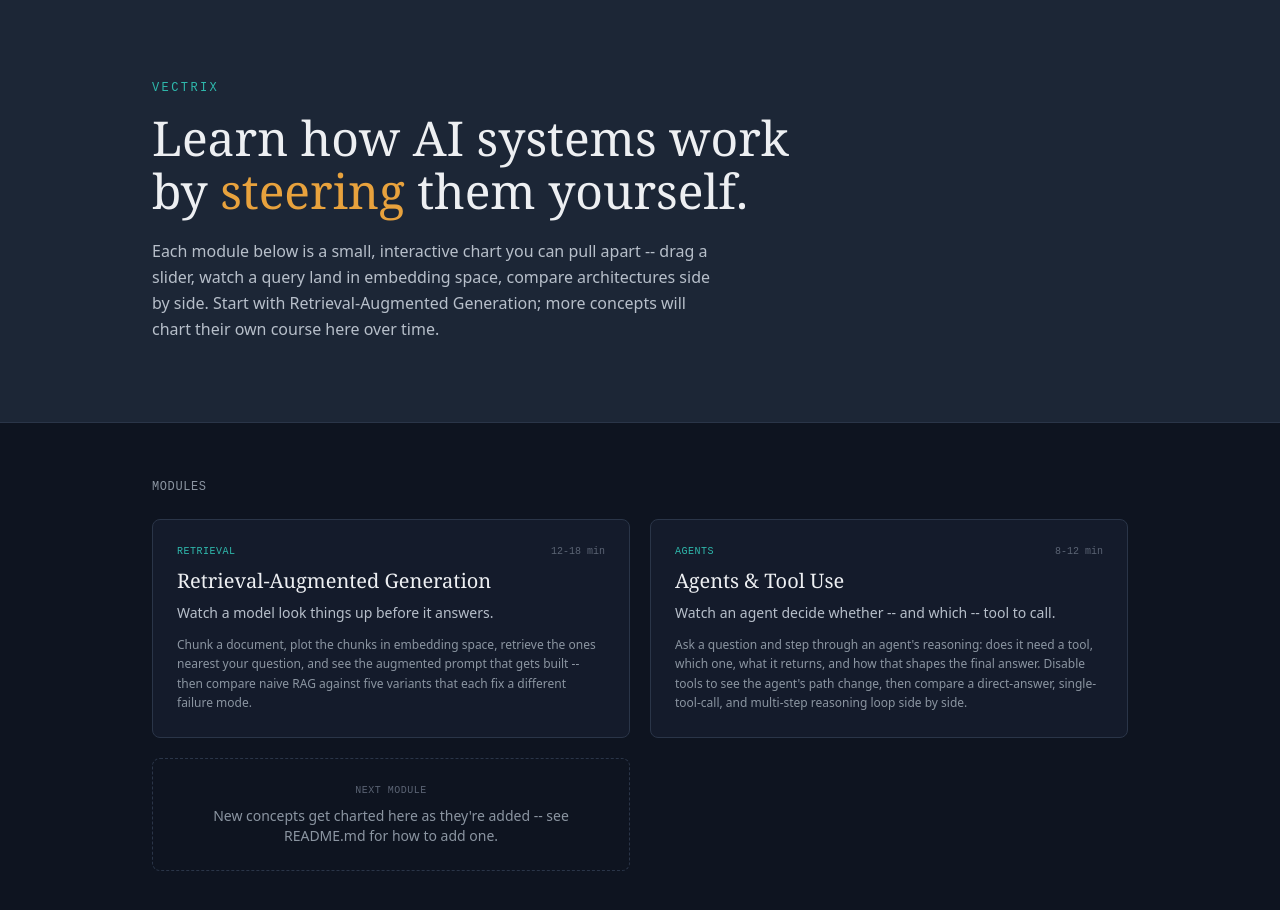
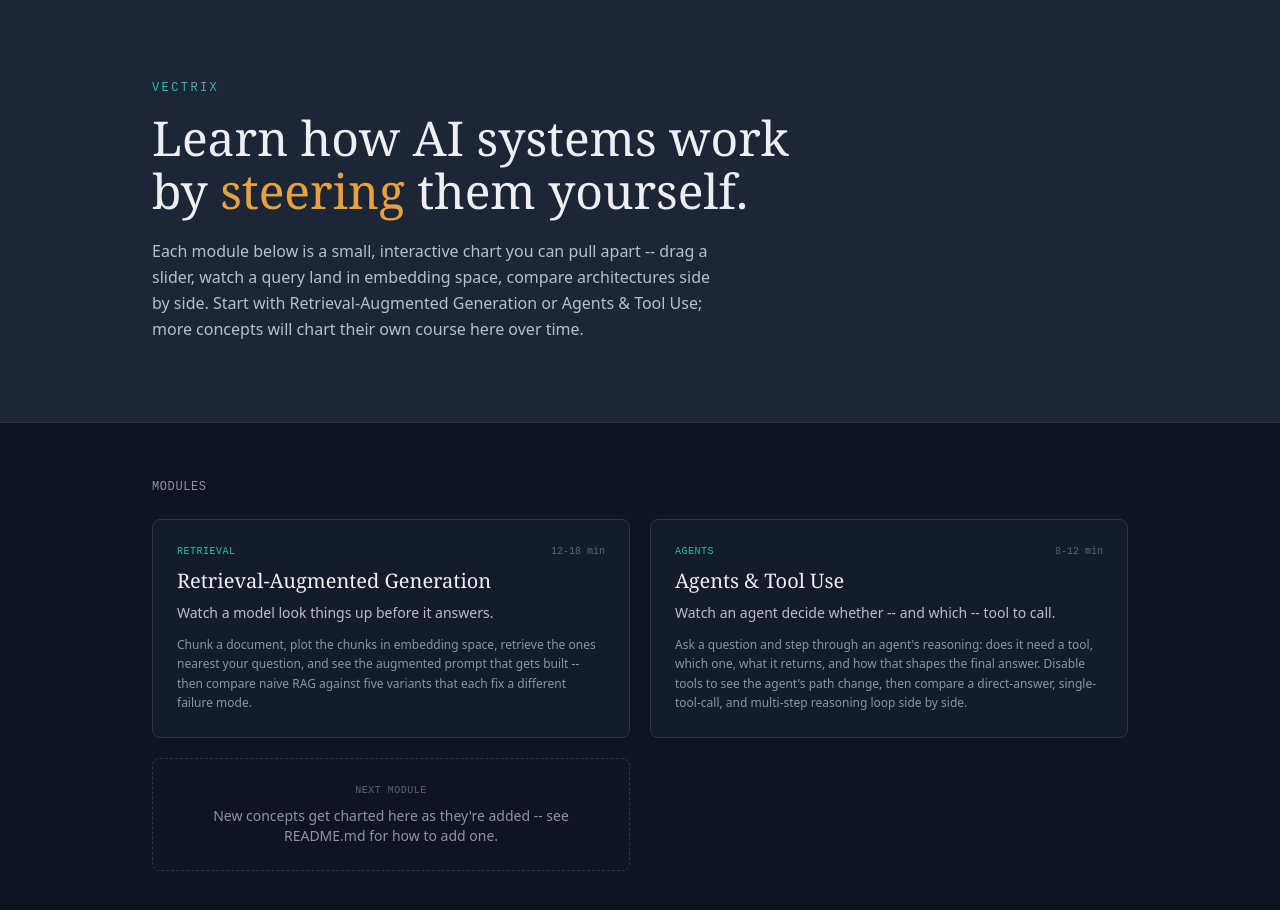
Before and after one commit to rajayalamanchili/vectrix, a Next.js app: page / in a window 1280 px wide. Shown: the top 910 px of the page. Built offline with nearby package versions, Linux system fonts and the light colour scheme.

Commit message:
📝 docs(home): mention Agents & Tool Use module in hero copy
Homepage copy still said "Start with Retrieval-Augmented Generation"
as if it were the only module, even though Milestone 5 added a second.

```diff
--- a/src/app/page.tsx
+++ b/src/app/page.tsx
@@ -16,7 +16,8 @@ export default function Home() {
             Each module below is a small, interactive chart you can pull apart --
             drag a slider, watch a query land in embedding space, compare
             architectures side by side. Start with Retrieval-Augmented
-            Generation; more concepts will chart their own course here over time.
+            Generation or Agents &amp; Tool Use; more concepts will chart their
+            own course here over time.
           </p>
         </div>
       </section>
```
──────────
__Work order__. What lines above contain the string "with"? Copy all of them.

__Exercise solution__.
Before and after one commit to rajayalamanchili/vectrix, a Next.js app: page / in a window 1280 px wide. Shown: the top 910 px of the page. Built offline with nearby package versions, Linux system fonts and the light colour scheme.
Homepage copy still said "Start with Retrieval-Augmented Generation"
             architectures side by side. Start with Retrieval-Augmented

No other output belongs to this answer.